The problem with most corporate social media strategies, according to [Solis], is that they’re just not social enough, they’re actually anti-social, and that that will lead to “social blindness” and a downturn in overall brand loyalty if left unchecked.

Social blindness resulting in a downturn in brand loyalty. I couldn’t help but think of law firms and the strategies being deployed by many law firms. Look at some of the points Solis made in his conversation with McMillan.

  • Corporate social media efforts are “so anti-social that saying [the words] social [and] media together is like saying military intelligence,” and “are actually about to force people to start unfollowing and unliking [companies] en masse.”
  • Most social marketing relies upon the old-media idea of one-way communication, which only distances the companies from their target audiences.

Law firms using social media (blogs, Twitter, Facebook, LinkedIn) as the distribution arm of a content strategy are only shooting themselves in the foot. The smarter companies are with their use of social media, the greater their revenue growth. This from an NYU study cited by Scott Galloway (@profgalloway), a marketing professor at New York University’s Stern School of Business, who also spoke with McMillan. The problem, says Galloway, is getting companies to change how they use social media.

Maybe we’ll have to wait until bad online word of mouth translates into falling sales for companies to step up their social schemes.
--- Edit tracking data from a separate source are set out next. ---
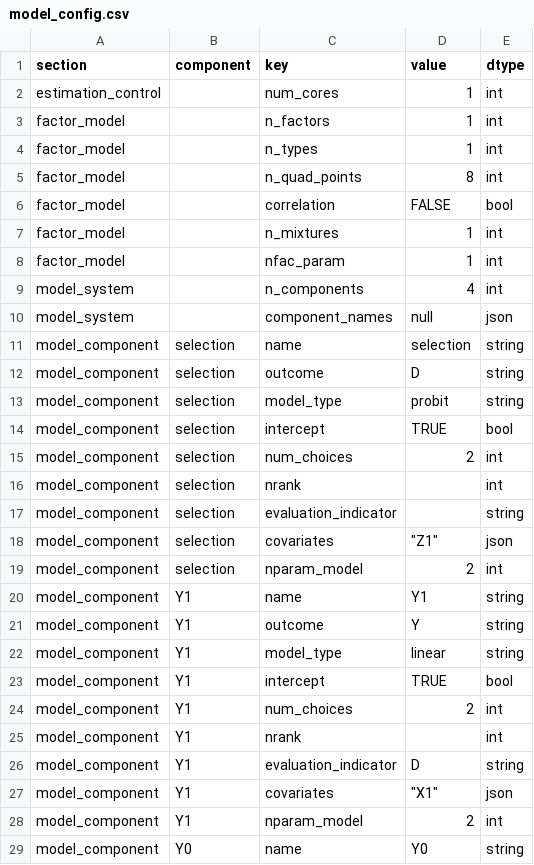
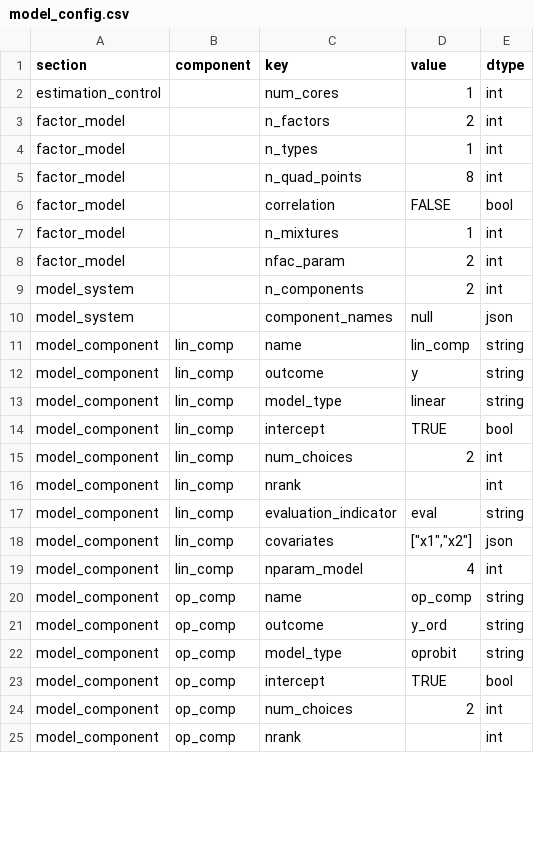
Before and after one commit to GregVeramendi/factorana, a CSV file: factorana_R_interface/results/model_config.csv, drawn as a sheet; only a part is shown; the diff covers the shown part only.

```diff
--- a/factorana_R_interface/results/model_config.csv
+++ b/factorana_R_interface/results/model_config.csv
@@ -2,3 +2,3 @@
 "estimation_control","","num_cores","1","int"
-"factor_model","","n_factors","1","int"
+"factor_model","","n_factors","2","int"
 "factor_model","","n_types","1","int"
@@ -7,23 +7,19 @@
 "factor_model","","n_mixtures","1","int"
-"factor_model","","nfac_param","1","int"
-"model_system","","n_components","4","int"
+"factor_model","","nfac_param","2","int"
+"model_system","","n_components","2","int"
 "model_system","","component_names","null","json"
-"model_component","selection","name","selection","string"
-"model_component","selection","outcome","D","string"
-"model_component","selection","model_type","probit","string"
-"model_component","selection","intercept","TRUE","bool"
-"model_component","selection","num_choices","2","int"
-"model_component","selection","nrank","","int"
-"model_component","selection","evaluation_indicator","","string"
-"model_component","selection","covariates","""Z1""","json"
-"model_component","selection","nparam_model","2","int"
-"model_component","Y1","name","Y1","string"
-"model_component","Y1","outcome","Y","string"
-"model_component","Y1","model_type","linear","string"
-"model_component","Y1","intercept","TRUE","bool"
-"model_component","Y1","num_choices","2","int"
-"model_component","Y1","nrank","","int"
-"model_component","Y1","evaluation_indicator","D","string"
-"model_component","Y1","covariates","""X1""","json"
-"model_component","Y1","nparam_model","2","int"
-"model_component","Y0","name","Y0","string"
+"model_component","lin_comp","name","lin_comp","string"
+"model_component","lin_comp","outcome","y","string"
+"model_component","lin_comp","model_type","linear","string"
+"model_component","lin_comp","intercept","TRUE","bool"
+"model_component","lin_comp","num_choices","2","int"
+"model_component","lin_comp","nrank","","int"
+"model_component","lin_comp","evaluation_indicator","eval","string"
+"model_component","lin_comp","covariates","[""x1"",""x2""]","json"
+"model_component","lin_comp","nparam_model","4","int"
+"model_component","op_comp","name","op_comp","string"
+"model_component","op_comp","outcome","y_ord","string"
+"model_component","op_comp","model_type","oprobit","string"
+"model_component","op_comp","intercept","TRUE","bool"
+"model_component","op_comp","num_choices","2","int"
+"model_component","op_comp","nrank","","int"
```
Also changed, not shown: 14 removed rows and 6 edited cells elsewhere in this file, factorana_R_interface/results/system_inits_long.csv, 2 other files.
The problem for many law firms is that they tend to be lemmings. Once they hear about a marketing approach being deployed by a number of law firms, they all follow. Many of the law firms leading the way on social media use it as a broadcast mechanism. That’s also the approach being taught to many legal marketing professionals. Add to this that social media at law firms is being driven by marketing professionals traditionally skilled in one-way communication and branding, not lawyers who know they get their best work by virtue of relationships and a strong word pof mouth reputation. Law firms will learn eventually learn how to use the Internet for business development. For many though it’s going to come at the cost of significant lost revenue.